■ **WORKING DATA**

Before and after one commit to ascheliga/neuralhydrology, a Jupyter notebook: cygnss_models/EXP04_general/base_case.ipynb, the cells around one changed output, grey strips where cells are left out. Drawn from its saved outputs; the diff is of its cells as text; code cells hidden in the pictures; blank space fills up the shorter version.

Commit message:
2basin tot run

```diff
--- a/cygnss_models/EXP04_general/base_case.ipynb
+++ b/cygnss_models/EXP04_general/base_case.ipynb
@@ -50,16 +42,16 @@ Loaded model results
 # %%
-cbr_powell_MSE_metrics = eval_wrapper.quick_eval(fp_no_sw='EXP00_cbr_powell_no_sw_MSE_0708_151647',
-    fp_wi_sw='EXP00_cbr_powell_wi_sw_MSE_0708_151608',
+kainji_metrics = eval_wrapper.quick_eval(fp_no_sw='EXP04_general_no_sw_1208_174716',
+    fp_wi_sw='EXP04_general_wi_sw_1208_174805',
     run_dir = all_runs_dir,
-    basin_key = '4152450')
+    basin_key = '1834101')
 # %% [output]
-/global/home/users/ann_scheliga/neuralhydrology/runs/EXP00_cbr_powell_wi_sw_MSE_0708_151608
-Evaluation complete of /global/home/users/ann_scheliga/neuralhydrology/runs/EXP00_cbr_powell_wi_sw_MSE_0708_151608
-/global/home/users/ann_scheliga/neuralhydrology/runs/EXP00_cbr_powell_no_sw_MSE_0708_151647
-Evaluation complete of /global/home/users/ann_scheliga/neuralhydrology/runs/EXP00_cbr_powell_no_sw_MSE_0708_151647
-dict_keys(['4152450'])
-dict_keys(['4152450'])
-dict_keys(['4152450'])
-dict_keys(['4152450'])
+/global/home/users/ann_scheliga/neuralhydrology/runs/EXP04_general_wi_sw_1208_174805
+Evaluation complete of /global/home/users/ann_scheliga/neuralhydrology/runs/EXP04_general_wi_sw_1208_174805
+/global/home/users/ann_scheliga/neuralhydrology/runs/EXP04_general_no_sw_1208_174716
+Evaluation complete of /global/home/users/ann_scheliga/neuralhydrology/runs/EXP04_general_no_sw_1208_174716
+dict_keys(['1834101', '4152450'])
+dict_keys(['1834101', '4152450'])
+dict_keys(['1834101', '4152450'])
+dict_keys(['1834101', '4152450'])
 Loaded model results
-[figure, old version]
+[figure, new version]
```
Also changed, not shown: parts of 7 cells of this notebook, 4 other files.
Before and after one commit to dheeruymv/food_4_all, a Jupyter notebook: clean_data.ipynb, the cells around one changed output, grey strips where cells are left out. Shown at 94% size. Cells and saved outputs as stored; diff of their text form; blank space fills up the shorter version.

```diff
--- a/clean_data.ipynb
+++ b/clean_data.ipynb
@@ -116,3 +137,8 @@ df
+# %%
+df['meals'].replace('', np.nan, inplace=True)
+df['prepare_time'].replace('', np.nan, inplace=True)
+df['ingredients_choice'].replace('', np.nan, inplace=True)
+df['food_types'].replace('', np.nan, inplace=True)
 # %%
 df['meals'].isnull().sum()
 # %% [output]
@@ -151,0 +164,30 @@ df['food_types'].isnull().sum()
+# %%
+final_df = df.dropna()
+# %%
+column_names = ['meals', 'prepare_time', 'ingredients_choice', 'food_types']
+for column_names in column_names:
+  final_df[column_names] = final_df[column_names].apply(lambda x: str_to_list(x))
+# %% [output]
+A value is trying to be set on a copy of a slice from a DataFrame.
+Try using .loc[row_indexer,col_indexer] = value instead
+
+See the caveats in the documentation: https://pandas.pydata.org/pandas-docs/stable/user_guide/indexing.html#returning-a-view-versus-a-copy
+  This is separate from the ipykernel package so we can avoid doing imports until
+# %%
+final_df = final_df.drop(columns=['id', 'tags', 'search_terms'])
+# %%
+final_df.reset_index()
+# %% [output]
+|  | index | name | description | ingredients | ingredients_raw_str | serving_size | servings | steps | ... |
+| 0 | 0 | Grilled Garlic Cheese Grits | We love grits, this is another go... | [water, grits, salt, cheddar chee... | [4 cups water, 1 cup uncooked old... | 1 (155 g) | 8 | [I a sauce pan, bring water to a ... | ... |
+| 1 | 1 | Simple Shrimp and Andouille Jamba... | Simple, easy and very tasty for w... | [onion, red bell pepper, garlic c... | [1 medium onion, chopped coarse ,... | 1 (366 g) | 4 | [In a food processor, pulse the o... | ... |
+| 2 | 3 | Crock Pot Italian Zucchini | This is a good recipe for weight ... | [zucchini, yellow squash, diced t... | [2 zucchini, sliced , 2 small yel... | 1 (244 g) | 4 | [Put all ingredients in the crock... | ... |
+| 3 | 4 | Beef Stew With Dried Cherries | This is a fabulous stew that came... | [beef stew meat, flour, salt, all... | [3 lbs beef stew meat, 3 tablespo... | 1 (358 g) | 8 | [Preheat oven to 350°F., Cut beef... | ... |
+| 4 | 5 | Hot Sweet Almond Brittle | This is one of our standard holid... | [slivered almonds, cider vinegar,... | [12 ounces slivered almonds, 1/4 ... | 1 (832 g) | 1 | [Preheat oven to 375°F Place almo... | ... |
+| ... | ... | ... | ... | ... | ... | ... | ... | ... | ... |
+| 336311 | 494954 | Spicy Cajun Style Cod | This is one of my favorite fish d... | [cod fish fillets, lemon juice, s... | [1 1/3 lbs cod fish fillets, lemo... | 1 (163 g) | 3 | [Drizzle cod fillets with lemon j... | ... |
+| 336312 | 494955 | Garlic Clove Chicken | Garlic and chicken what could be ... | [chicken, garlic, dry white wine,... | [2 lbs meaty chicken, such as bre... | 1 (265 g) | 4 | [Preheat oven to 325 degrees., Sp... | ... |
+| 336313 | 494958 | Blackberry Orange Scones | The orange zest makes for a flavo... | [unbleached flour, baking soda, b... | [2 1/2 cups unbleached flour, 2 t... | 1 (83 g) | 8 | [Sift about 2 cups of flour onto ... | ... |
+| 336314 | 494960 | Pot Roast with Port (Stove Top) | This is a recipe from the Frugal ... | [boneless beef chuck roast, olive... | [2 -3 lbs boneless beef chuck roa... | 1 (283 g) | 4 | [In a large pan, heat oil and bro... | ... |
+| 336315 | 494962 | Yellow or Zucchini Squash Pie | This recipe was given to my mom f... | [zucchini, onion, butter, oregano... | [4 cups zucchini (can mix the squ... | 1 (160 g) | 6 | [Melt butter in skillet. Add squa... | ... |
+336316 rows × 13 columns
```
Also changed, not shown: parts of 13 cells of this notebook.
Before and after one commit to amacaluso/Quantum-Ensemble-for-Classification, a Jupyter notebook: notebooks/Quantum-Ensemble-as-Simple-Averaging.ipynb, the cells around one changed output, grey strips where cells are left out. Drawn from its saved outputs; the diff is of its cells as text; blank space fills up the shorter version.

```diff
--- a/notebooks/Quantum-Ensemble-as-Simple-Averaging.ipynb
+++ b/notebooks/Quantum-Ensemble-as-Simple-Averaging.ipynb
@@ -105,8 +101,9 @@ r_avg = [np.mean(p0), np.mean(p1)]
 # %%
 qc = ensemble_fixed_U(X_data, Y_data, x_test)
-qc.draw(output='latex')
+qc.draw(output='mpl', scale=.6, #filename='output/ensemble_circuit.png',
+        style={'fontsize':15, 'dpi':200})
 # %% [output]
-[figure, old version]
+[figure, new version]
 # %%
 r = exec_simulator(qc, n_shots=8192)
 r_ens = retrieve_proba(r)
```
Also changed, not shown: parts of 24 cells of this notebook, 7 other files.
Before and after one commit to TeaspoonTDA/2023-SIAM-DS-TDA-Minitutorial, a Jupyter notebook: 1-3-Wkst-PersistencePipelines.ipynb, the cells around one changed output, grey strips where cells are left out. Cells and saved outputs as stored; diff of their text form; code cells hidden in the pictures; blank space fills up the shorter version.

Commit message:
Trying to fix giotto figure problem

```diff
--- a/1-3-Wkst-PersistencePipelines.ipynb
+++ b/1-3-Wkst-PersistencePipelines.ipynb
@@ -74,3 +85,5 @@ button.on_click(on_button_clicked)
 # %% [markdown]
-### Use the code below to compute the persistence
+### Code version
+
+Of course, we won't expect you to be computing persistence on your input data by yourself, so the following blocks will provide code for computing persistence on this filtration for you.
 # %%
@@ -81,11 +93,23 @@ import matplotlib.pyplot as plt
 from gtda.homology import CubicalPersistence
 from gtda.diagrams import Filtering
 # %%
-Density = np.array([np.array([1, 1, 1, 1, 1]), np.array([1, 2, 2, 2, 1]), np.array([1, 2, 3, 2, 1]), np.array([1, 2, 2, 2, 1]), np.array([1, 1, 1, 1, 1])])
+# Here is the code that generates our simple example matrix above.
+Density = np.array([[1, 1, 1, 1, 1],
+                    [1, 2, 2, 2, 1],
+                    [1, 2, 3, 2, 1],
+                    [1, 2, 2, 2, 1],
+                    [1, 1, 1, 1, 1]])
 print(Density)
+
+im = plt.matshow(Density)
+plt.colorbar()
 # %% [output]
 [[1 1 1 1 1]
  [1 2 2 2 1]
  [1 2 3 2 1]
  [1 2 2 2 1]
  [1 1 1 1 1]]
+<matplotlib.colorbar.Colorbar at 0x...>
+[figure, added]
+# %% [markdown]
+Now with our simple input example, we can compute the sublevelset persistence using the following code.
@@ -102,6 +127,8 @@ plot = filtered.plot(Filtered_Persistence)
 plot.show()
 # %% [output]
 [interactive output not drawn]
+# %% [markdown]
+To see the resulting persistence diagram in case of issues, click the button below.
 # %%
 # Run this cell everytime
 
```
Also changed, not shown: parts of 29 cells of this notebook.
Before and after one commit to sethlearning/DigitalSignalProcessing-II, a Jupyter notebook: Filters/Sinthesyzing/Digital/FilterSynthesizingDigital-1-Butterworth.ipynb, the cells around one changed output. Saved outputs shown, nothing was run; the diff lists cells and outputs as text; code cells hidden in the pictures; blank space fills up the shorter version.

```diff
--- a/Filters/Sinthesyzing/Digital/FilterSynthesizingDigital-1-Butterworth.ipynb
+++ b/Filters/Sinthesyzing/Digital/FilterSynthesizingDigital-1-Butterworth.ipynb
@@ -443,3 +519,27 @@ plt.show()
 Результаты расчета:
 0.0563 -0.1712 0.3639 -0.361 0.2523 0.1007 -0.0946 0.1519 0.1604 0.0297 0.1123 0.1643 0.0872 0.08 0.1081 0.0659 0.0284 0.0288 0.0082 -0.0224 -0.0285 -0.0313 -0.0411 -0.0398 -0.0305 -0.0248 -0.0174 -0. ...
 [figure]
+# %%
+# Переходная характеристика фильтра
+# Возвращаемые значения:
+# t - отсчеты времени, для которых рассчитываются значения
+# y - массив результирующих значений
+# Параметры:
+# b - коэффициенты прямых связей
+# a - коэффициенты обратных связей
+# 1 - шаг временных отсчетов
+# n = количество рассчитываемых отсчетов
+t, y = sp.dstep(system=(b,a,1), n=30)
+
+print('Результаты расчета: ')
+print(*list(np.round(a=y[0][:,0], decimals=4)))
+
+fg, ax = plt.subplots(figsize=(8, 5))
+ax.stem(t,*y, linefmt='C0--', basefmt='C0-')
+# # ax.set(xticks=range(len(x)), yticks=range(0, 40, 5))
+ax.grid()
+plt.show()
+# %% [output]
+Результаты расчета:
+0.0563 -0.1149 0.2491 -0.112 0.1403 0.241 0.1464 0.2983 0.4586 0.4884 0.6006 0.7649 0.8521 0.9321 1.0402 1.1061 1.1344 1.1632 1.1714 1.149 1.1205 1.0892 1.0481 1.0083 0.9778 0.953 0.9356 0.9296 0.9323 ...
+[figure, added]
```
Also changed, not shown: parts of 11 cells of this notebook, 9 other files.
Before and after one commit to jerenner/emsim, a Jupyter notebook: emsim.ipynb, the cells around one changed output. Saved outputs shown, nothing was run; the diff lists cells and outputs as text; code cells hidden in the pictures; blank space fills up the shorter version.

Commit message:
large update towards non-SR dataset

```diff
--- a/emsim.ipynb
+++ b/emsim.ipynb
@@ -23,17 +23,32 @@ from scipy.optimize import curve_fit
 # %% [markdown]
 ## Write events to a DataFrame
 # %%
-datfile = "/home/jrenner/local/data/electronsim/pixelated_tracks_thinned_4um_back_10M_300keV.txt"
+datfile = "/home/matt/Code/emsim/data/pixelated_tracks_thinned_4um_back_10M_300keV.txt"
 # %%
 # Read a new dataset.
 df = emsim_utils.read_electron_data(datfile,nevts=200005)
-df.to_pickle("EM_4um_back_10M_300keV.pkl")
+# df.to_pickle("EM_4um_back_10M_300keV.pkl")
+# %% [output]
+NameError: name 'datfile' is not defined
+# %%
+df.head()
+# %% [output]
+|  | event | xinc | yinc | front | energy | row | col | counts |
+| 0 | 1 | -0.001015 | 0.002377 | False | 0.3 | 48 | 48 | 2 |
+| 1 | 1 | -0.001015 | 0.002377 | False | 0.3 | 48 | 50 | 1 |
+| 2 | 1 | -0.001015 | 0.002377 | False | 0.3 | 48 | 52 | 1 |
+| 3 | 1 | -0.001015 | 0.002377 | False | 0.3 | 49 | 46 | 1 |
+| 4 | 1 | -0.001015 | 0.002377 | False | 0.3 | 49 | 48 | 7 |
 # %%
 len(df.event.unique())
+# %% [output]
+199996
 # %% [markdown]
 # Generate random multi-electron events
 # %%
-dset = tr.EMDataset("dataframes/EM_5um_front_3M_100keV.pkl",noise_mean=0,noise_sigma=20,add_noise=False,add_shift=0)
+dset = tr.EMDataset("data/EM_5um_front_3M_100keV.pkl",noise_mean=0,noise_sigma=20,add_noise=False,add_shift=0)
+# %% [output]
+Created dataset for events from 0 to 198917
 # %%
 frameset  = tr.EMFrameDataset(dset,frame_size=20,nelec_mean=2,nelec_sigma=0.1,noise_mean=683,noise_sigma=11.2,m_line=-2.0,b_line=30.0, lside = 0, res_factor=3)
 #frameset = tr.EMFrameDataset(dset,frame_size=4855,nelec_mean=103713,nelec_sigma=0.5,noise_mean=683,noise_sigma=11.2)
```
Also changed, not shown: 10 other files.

■ **REQUIREMENT**
Work out how many lines in the records above contain the word "False", and reply with that number alone.

■ **RESULT OF THE TASK**
7